  • William Clendenin Miller Home as it looks today
    William Clendenin Miller Home as it looks today
  • Miller Home in the 1970s. Courtesy of http://www.lostvillageofbarboursville.com/
    Miller Home in the 1970s. Courtesy of http://www.lostvillageofbarboursville.com/

Home of William Clendenin Miller grandson of George Clendenin, hero of Pleasant Point, founder of Clendenin, WV and co-founder of Charleston, WV.

One of many homes built from local Barboursville brick, it also served as post office where Mr. Miller was a post master from 1840-1860, even as the house would not be completed until 1852. William Miller also built the Barboursville Courthouse and Miller/Thornburg store.

A secessionist during the Civil War, Miller had his house used twice, after both Barboursville battles, as a hospital. After the first battle, Miller's friend, James Reynolds of Milton, was killed and his body kept in the Miller home until family could claim the body. The same morning of the battle (July 14, 1861), Miller entertained Reynolds and they had breakfast together. The last battle resulted in a dead Union soldier brought to the home and left on the front porch, as deceased's company had to make their way back to pick him up. That same battle also made the house the focal point of Union attack since it had been rumored that Col. Albert G. Jenkins, a local and Miller friend had made the home his HQ.

Sold after the Civil War it became a college boarding house in the early 1900s. His son, John W. Miller, bought the house back in 1914 for sentimental reasons.

It is one of the oldest homes in Barboursville.

Currently the house serves as the Absolutely Divine Salon and Spa.
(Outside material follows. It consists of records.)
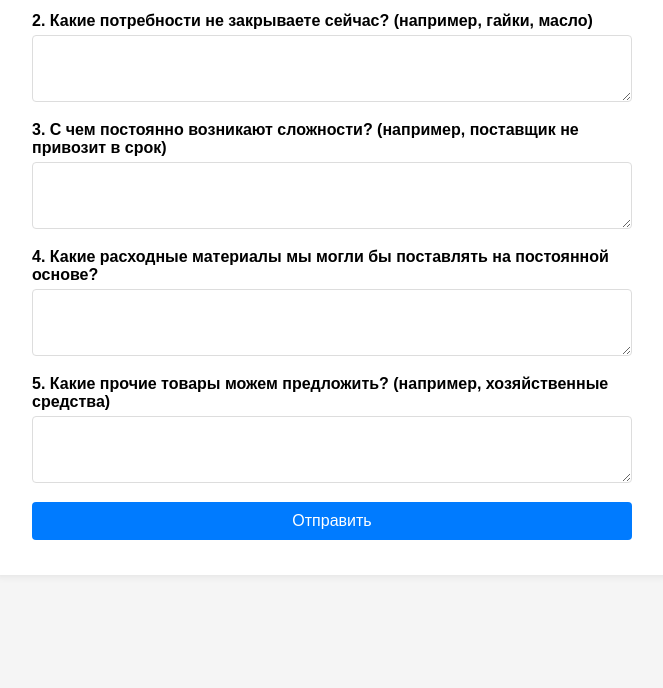
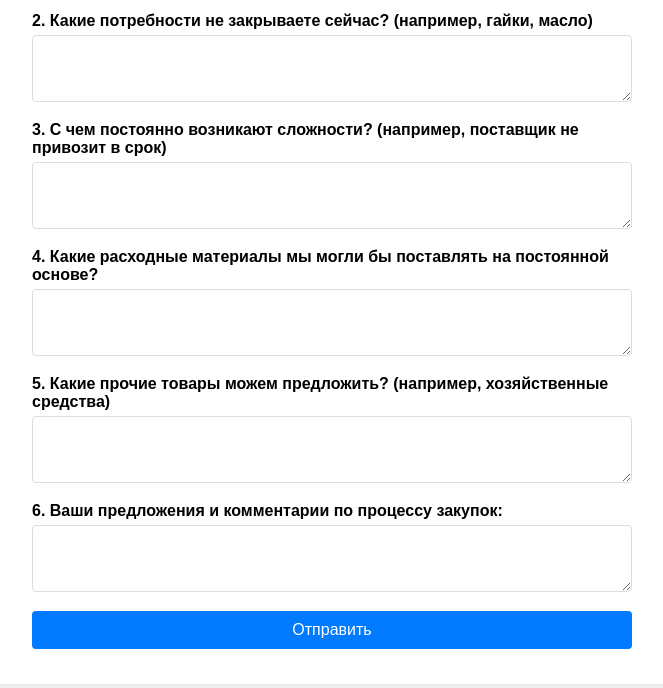
Before and after one commit to omutleo/photo, a plain HTML site: page index.html in a window 1280 px wide. Shown: the part 220-908 px from the top of the page, without its empty margins (308-971 px from the left). Before the commit the page ends 815 px from the top, so only its background shows below. Drawn offline with Linux system fonts and the light colour scheme.

Commit message:
Update index.html

```diff
--- a/index.html
+++ b/index.html
@@ -9,7 +9,7 @@
 <body>
     <div class="container">
         <h1>Опросник для выявления потребностей</h1>
-        <form action="https://formspree.io/f/your-form-id" method="POST">
+        <form action="https://formspree.io/f/xwpeygao" method="POST">
             <div class="form-group">
                 <label for="name">1. Ваше ФИО и наименование отдела:</label>
                 <input type="text" id="name" name="ФИО и отдел" required>
@@ -35,6 +35,11 @@
                 <textarea id="additional" name="Прочие товары" rows="3" required></textarea>
             </div>
 
+             <div class="form-group">
+                <label for="suggestions">6. Ваши предложения и комментарии по процессу закупок:</label>
+                <textarea id="suggestions" name="Предложения и комментарии" rows="3"></textarea>
+            </div>
+
             <div class="form-group">
                 <button type="submit">Отправить</button>
             </div>
```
Historical Walking Tour of Barboursville West Virgina guidebook-compiled by Robert G. Hall and published by the Village of Barboursville. Rowsey, Jeanette M. "The Lost Village of Barboursville: Unsung and Vanishing History of the Best Little Village of West Virginia (1813-2013)". JRC Publishing, Barboursville, WV Gunter, Frances B. "Barboursville" 1999. Franklin Publishing, Huntington, WV Cabell-Wayne Historical Society of West Virginia. 630 1/2 7th Ave. Huntington, WV https://www.facebook.com/KyovaGenealogicalAndHistoricalSociety http://www.lostvillageofbarboursville.com/index.html